By Gloria Nzeka
Capital News Service
LANSING – If you drive or travel on Michigan roads, you know that they’re not in the best of shape. As discussions about automated vehicles increasingly appear in the news, cars and tech enthusiasts may be wondering: If we can’t build roads without potholes, how do we build them for automated cars?
Or: Are Michigan roads ready to accommodate self-driving cars?
“On one level, yes, the roads are ready because those vehicles will have to work on the roads that we have,” said Richard Wallace, director of the Transportation Systems Analysis group within the Center for Automotive Research in Ann Arbor.
“The driver has to be capable,” Wallace said, referring to the computer system that will pilot automated cars through artificial intelligence, or AI. “That’s why you have driving tests, and we will need some sort of equivalence for AI systems.”
In 2013, Michigan became the fourth U.S. state to regulate the testing of automated vehicles. The legislation was updated in 2016 and manufacturers and suppliers of automated vehicle technology could now test pilot automated cars on public roads. Since then, GM and Google’s automated cars unit – Waymo – have been testing some of their automated vehicles in Michigan.
“A highly automated vehicle can travel across the country, and it uses its sensors to detect pavement markings, signs, physical objects along the road and compares it to its [high-definition] map for comparison to assure itself of its location,” said Kirk Steudle, director of the Department of Transportation.

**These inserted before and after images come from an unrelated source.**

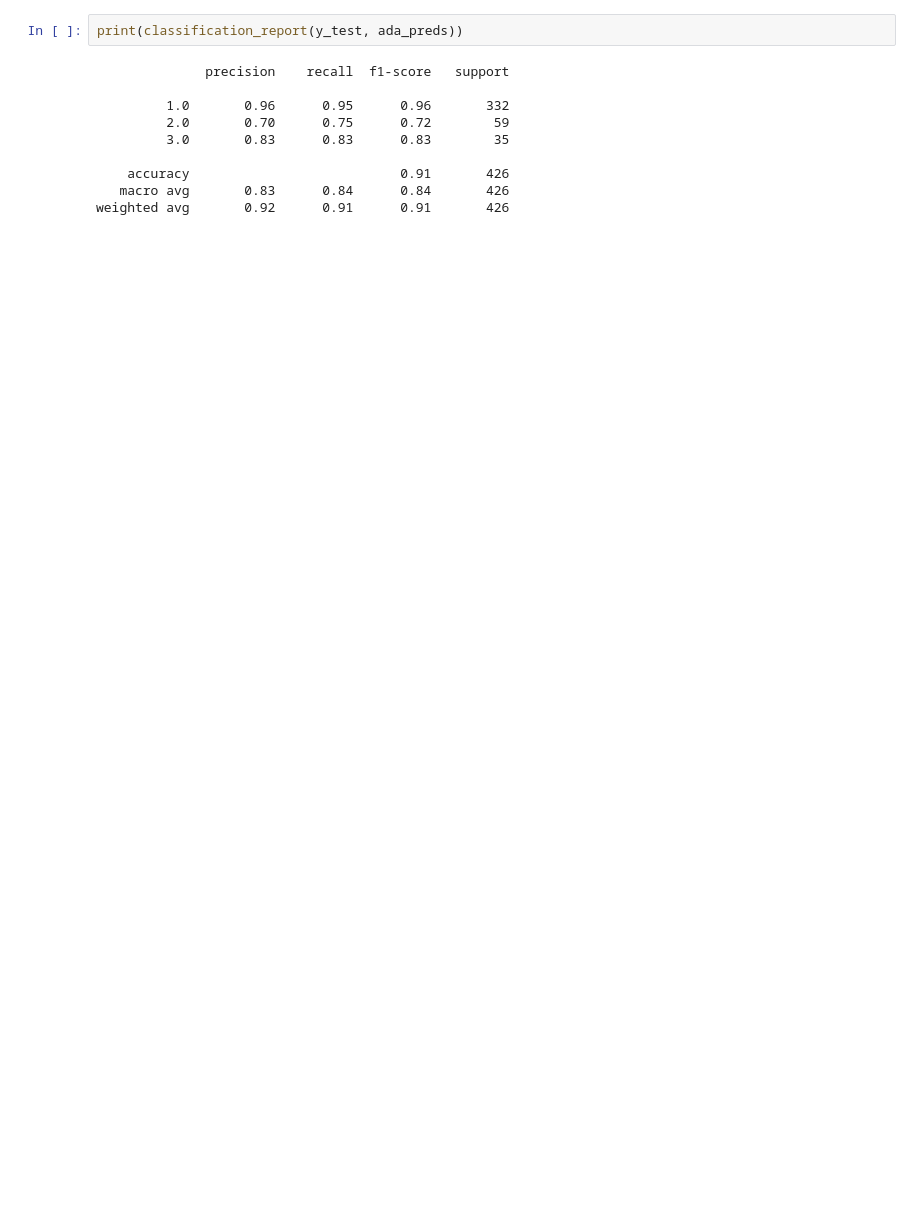
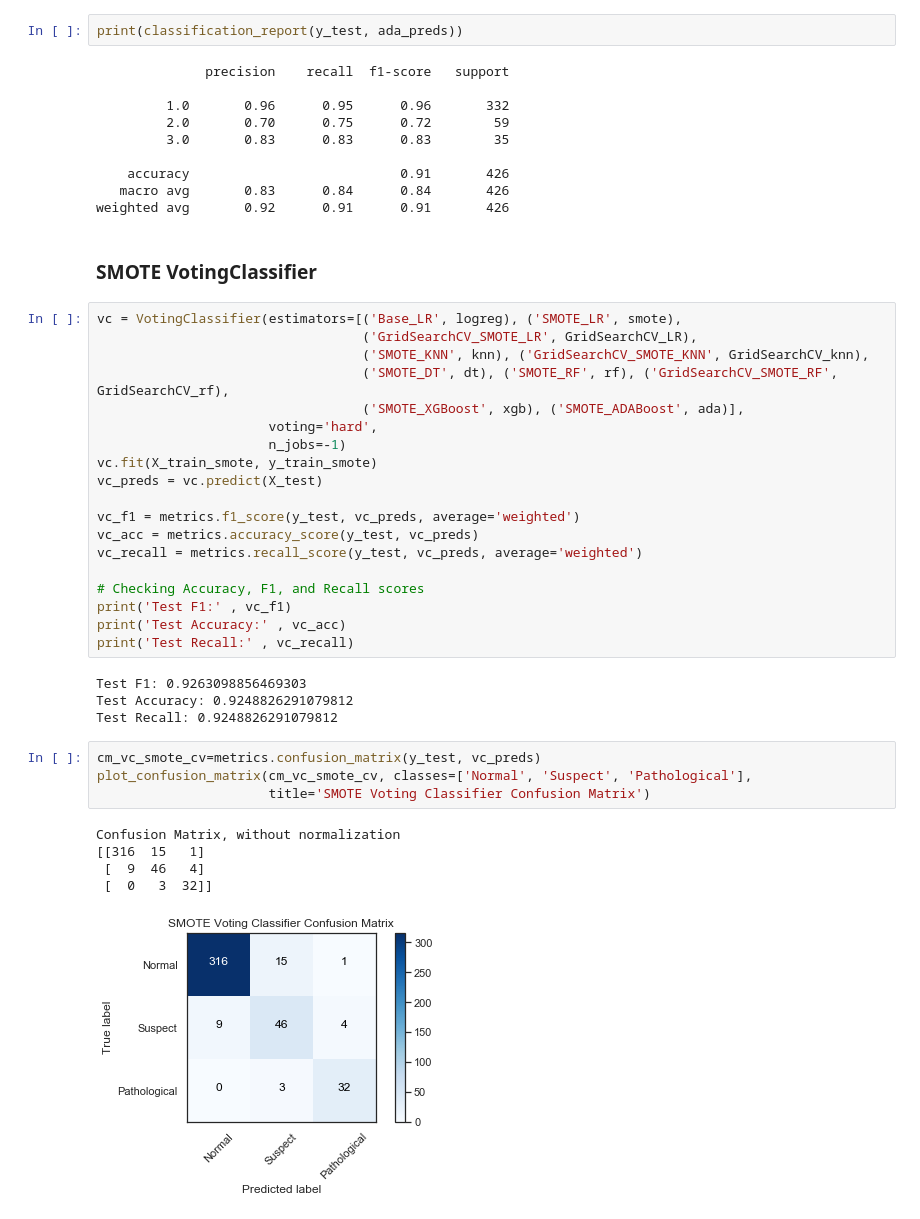
Before and after one commit to JVasquez5/IBM-Machine-Learning-Professional-Certificate, a Jupyter notebook: Module_3/fetal_health.ipynb, the cells around one changed output. Saved outputs shown, nothing was run; the diff lists cells and outputs as text; blank space fills up the shorter version.

Commit message:
Model: Add VotingClassifier.

```diff
--- a/Module_3/fetal_health.ipynb
+++ b/Module_3/fetal_health.ipynb
@@ -800,3 +800,38 @@ print(classification_report(y_test, ada_preds))
     accuracy                           0.91       426
    macro avg       0.83      0.84      0.84       426
 weighted avg       0.92      0.91      0.91       426
+# %% [markdown]
+### SMOTE VotingClassifier
+# %%
+vc = VotingClassifier(estimators=[('Base_LR', logreg), ('SMOTE_LR', smote),
+                                  ('GridSearchCV_SMOTE_LR', GridSearchCV_LR),
+                                  ('SMOTE_KNN', knn), ('GridSearchCV_SMOTE_KNN', GridSearchCV_knn),
+                                  ('SMOTE_DT', dt), ('SMOTE_RF', rf), ('GridSearchCV_SMOTE_RF', GridSearchCV_rf),
+                                  ('SMOTE_XGBoost', xgb), ('SMOTE_ADABoost', ada)],
+                      voting='hard',
+                      n_jobs=-1)
+vc.fit(X_train_smote, y_train_smote)
+vc_preds = vc.predict(X_test)
+
+vc_f1 = metrics.f1_score(y_test, vc_preds, average='weighted')
+vc_acc = metrics.accuracy_score(y_test, vc_preds)
+vc_recall = metrics.recall_score(y_test, vc_preds, average='weighted')
+
+# Checking Accuracy, F1, and Recall scores
+print('Test F1:' , vc_f1)
+print('Test Accuracy:' , vc_acc)
+print('Test Recall:' , vc_recall)
+# %% [output]
+Test F1: 0.9263098856469303
+Test Accuracy: 0.9248826291079812
+Test Recall: 0.9248826291079812
+# %%
+cm_vc_smote_cv=metrics.confusion_matrix(y_test, vc_preds)
+plot_confusion_matrix(cm_vc_smote_cv, classes=['Normal', 'Suspect', 'Pathological'],
+                      title='SMOTE Voting Classifier Confusion Matrix')
+# %% [output]
+Confusion Matrix, without normalization
+[[316  15   1]
+ [  9  46   4]
+ [  0   3  32]]
+[figure, added]
```
Also changed, not shown: parts of 6 cells of this notebook.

Steudle said automated vehicles can drive on Michigan’s roads as they are today. However, he said, new technologies should be added to new infrastructure projects.
Wallace said infrastructure needs to adapt to the way automated cars will navigate, because our current signage and lane markings have all been built on the premise of human drivers.

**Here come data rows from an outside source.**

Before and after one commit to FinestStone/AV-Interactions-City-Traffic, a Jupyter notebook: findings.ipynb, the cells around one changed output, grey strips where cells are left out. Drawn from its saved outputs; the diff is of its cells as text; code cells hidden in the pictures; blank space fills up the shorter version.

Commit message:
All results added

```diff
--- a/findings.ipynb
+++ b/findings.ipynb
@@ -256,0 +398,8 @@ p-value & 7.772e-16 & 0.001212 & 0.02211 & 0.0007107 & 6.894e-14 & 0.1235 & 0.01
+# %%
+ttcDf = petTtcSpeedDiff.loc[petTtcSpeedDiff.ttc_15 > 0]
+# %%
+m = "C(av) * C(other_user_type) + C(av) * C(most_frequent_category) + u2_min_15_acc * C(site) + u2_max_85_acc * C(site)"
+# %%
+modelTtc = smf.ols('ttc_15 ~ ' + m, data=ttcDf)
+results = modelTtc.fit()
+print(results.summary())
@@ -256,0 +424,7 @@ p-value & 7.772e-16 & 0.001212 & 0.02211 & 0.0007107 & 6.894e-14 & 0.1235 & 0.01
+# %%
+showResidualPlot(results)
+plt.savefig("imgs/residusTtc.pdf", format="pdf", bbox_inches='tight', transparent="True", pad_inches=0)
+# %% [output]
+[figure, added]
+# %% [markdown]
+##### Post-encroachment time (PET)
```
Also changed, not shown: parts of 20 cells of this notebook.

“The way to tell an automated vehicle that the speed limit is 65 is probably not a big white sign with black letters that says 65 on it, that’s not optimal for computer understanding,” Wallace said.
To help meet new automation needs, “public agencies can initially focus on pavement marking quality and technology upgrades to traffic signals when they are being replaced to allow for future adaption,” Steudle said.
Wallace suggested that one way to communicate with automated vehicles on the road will be to put a readable code on the side of the road, or a digital signature emitting a pulse that can be read wirelessly, telling an automated car that 65 is the speed limit.
“At some point, five or 10 years from now, while we have both human and computer driving vehicles, we will need both the sign that says 65 and the digital signature that says 65 to the computer,” Wallace said.
In addition to making roads ready for automated vehicles, Wallace said we need to be sure automated vehicles are ready to be on the road. Wallace said the technology has a ways to go.
“I don’t think we are completely ready to have empty vehicles out there. We’re still testing them with humans to see whether they’re ready and unfortunately that’s not perfect either,” Wallace said. “I don’t think it’s going to happen tomorrow but it might happen in one year.”
Wallace also said our regulations, law and liability regime are not ready either. Referring to a recent accident in Arizona, where an Uber automated vehicle crushed a pedestrian, he said:
“We don’t really know who’s going to get the liability here. Is it Uber, the driver that was behind the wheel but didn’t react? Some people are saying it’s the woman’s fault, did she jaywalk? I think our legal frameworks are going to have to change.”
How soon automated cars show up on our roads will largely depend on lawmakers. The federal government is working on a certification of Artificial Intelligence systems for driving vehicles, but Wallace said progress is slow.
One of the things that proponents of automated vehicles champion is safety. Steudle said in order to achieve those safety and congestion benefits, the vehicles will need to communicate better with each other and the infrastructure.
By Gloria Nzeka